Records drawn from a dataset
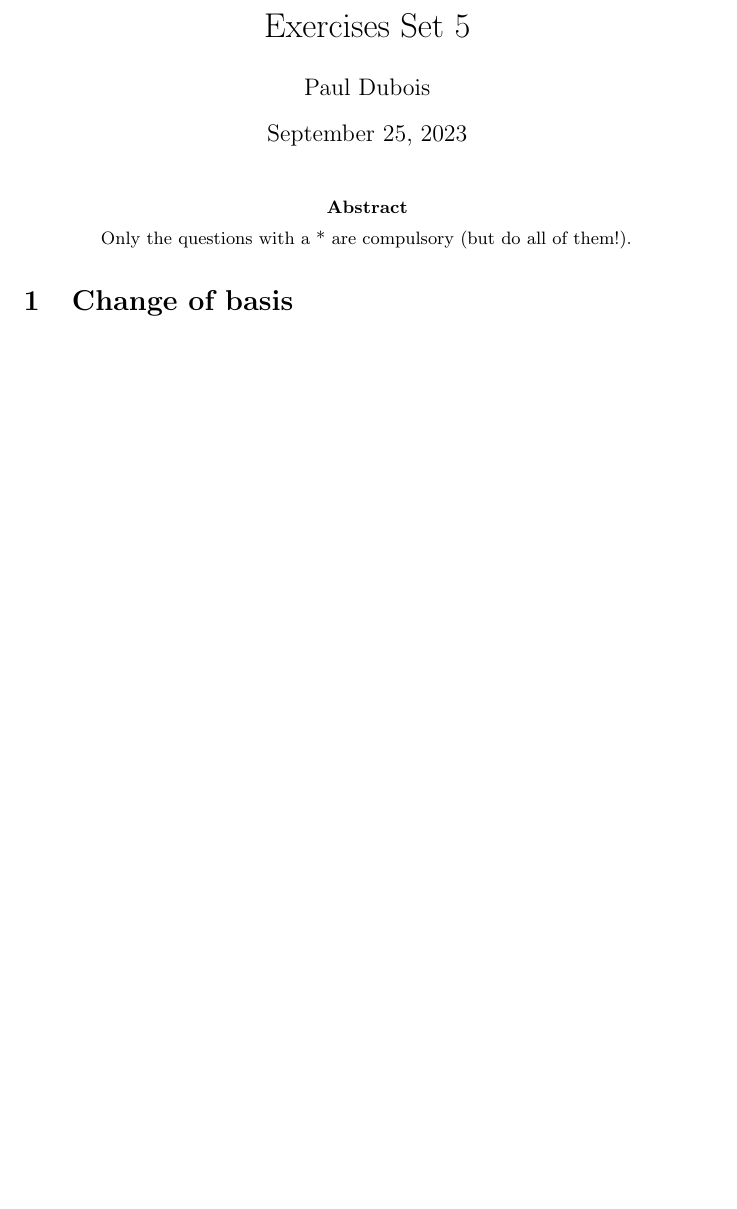
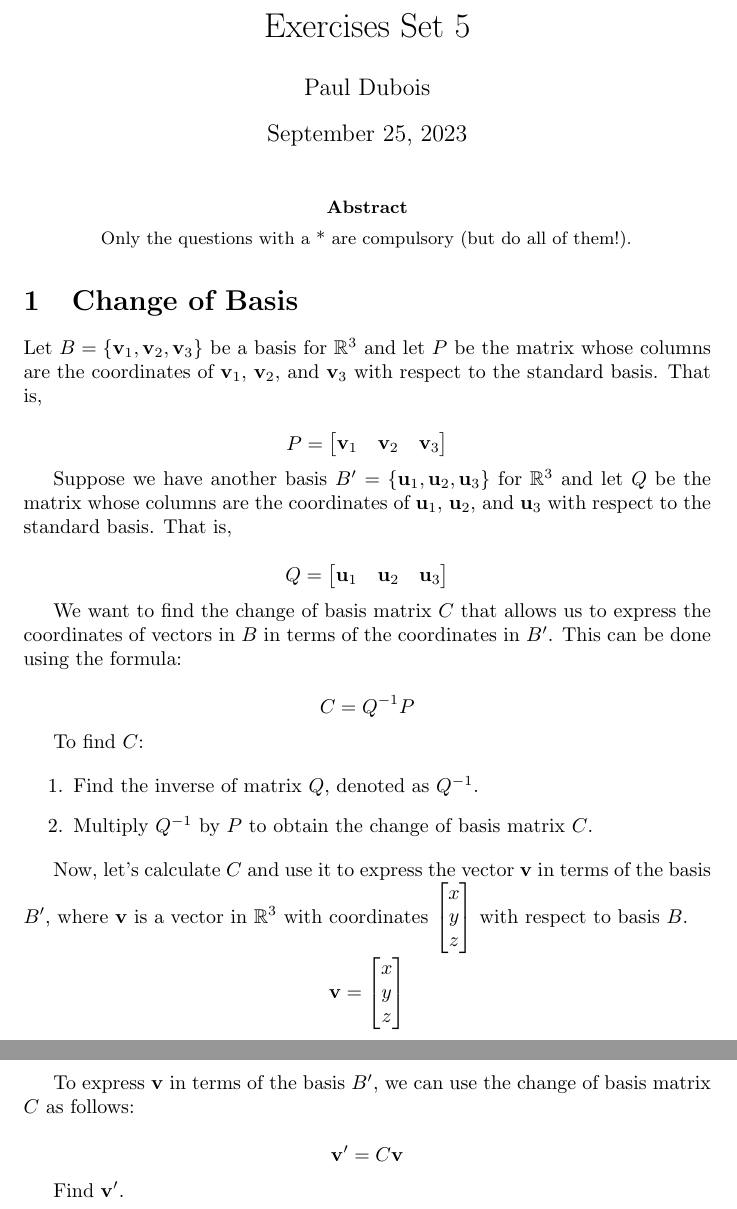
Before and after one commit to pauldubois98/RefresherMaths2023, a LaTeX problem sheet (ExercisesSet5/ExercisesPCA.tex): part of the page before the commit and two parts of pages 1 and 2 of 2 after it, the two joined at a grey line, cut so that both start at the same text, the shorter picture padded with empty space. Compiled offline with pdfLaTeX.

Commit message:
prompt out

```diff
--- a/ExercisesSet5/ExercisesPCA.tex
+++ b/ExercisesSet5/ExercisesPCA.tex
@@ -30,7 +30,54 @@
 		Only the questions with a * are compulsory (but do all of them!).
 	\end{abstract}
 
-	\section{Change of basis}
+	\section{Change of Basis}
+
+	Let $B = \{ \mathbf{v}_1, \mathbf{v}_2, \mathbf{v}_3 \}$ be a basis for $\mathbb{R}^3$ and let $P$ be the matrix whose columns are the coordinates of $\mathbf{v}_1$, $\mathbf{v}_2$, and $\mathbf{v}_3$ with respect to the standard basis. That is,
+
+	\[
+	P = \begin{bmatrix}
+		\mathbf{v}_1 & \mathbf{v}_2 & \mathbf{v}_3
+	\end{bmatrix}
+	\]
+
+	Suppose we have another basis $B' = \{ \mathbf{u}_1, \mathbf{u}_2, \mathbf{u}_3 \}$ for $\mathbb{R}^3$ and let $Q$ be the matrix whose columns are the coordinates of $\mathbf{u}_1$, $\mathbf{u}_2$, and $\mathbf{u}_3$ with respect to the standard basis. That is,
+
+	\[
+	Q = \begin{bmatrix}
+		\mathbf{u}_1 & \mathbf{u}_2 & \mathbf{u}_3
+	\end{bmatrix}
+	\]
+
+	We want to find the change of basis matrix $C$ that allows us to express the coordinates of vectors in $B$ in terms of the coordinates in $B'$. This can be done using the formula:
+
+	\[
+	C = Q^{-1}P
+	\]
+
+	To find $C$:
+
+	\begin{enumerate}
+		\item Find the inverse of matrix $Q$, denoted as $Q^{-1}$.
+		\item Multiply $Q^{-1}$ by $P$ to obtain the change of basis matrix $C$.
+	\end{enumerate}
+
+	Now, let's calculate $C$ and use it to express the vector $\mathbf{v}$ in terms of the basis $B'$, where $\mathbf{v}$ is a vector in $\mathbb{R}^3$ with coordinates $\begin{bmatrix} x \\ y \\ z \end{bmatrix}$ with respect to basis $B$.
+
+	\[
+	\mathbf{v} = \begin{bmatrix}
+		x \\
+		y \\
+		z
+	\end{bmatrix}
+	\]
+
+	To express $\mathbf{v}$ in terms of the basis $B'$, we can use the change of basis matrix $C$ as follows:
+
+	\[
+	\mathbf{v'} = C\mathbf{v}
+	\]
+
+	Find $\mathbf{v'}$.
 
 
 \end{document}
```
Also changed, not shown: ExercisesSet5/ExercisesPCA.pdf.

*EXERCISE PROMPT*.
Exactly as written, set down each line of the records, leaving out the pictures.

*ANSWER TO THIS EXERCISE*.
Before and after one commit to pauldubois98/RefresherMaths2023, a LaTeX problem sheet (ExercisesSet5/ExercisesPCA.tex): part of the page before the commit and two parts of pages 1 and 2 of 2 after it, the two joined at a grey line, cut so that both start at the same text, the shorter picture padded with empty space. Compiled offline with pdfLaTeX.

Commit message:
prompt out

```diff
--- a/ExercisesSet5/ExercisesPCA.tex
+++ b/ExercisesSet5/ExercisesPCA.tex
@@ -30,7 +30,54 @@
 		Only the questions with a * are compulsory (but do all of them!).
 	\end{abstract}
 
-	\section{Change of basis}
+	\section{Change of Basis}
+
+	Let $B = \{ \mathbf{v}_1, \mathbf{v}_2, \mathbf{v}_3 \}$ be a basis for $\mathbb{R}^3$ and let $P$ be the matrix whose columns are the coordinates of $\mathbf{v}_1$, $\mathbf{v}_2$, and $\mathbf{v}_3$ with respect to the standard basis. That is,
+
+	\[
+	P = \begin{bmatrix}
+		\mathbf{v}_1 & \mathbf{v}_2 & \mathbf{v}_3
+	\end{bmatrix}
+	\]
+
+	Suppose we have another basis $B' = \{ \mathbf{u}_1, \mathbf{u}_2, \mathbf{u}_3 \}$ for $\mathbb{R}^3$ and let $Q$ be the matrix whose columns are the coordinates of $\mathbf{u}_1$, $\mathbf{u}_2$, and $\mathbf{u}_3$ with respect to the standard basis. That is,
+
+	\[
+	Q = \begin{bmatrix}
+		\mathbf{u}_1 & \mathbf{u}_2 & \mathbf{u}_3
+	\end{bmatrix}
+	\]
+
+	We want to find the change of basis matrix $C$ that allows us to express the coordinates of vectors in $B$ in terms of the coordinates in $B'$. This can be done using the formula:
+
+	\[
+	C = Q^{-1}P
+	\]
+
+	To find $C$:
+
+	\begin{enumerate}
+		\item Find the inverse of matrix $Q$, denoted as $Q^{-1}$.
+		\item Multiply $Q^{-1}$ by $P$ to obtain the change of basis matrix $C$.
+	\end{enumerate}
+
+	Now, let's calculate $C$ and use it to express the vector $\mathbf{v}$ in terms of the basis $B'$, where $\mathbf{v}$ is a vector in $\mathbb{R}^3$ with coordinates $\begin{bmatrix} x \\ y \\ z \end{bmatrix}$ with respect to basis $B$.
+
+	\[
+	\mathbf{v} = \begin{bmatrix}
+		x \\
+		y \\
+		z
+	\end{bmatrix}
+	\]
+
+	To express $\mathbf{v}$ in terms of the basis $B'$, we can use the change of basis matrix $C$ as follows:
+
+	\[
+	\mathbf{v'} = C\mathbf{v}
+	\]
+
+	Find $\mathbf{v'}$.
 
 
 \end{document}
```
Also changed, not shown: ExercisesSet5/ExercisesPCA.pdf.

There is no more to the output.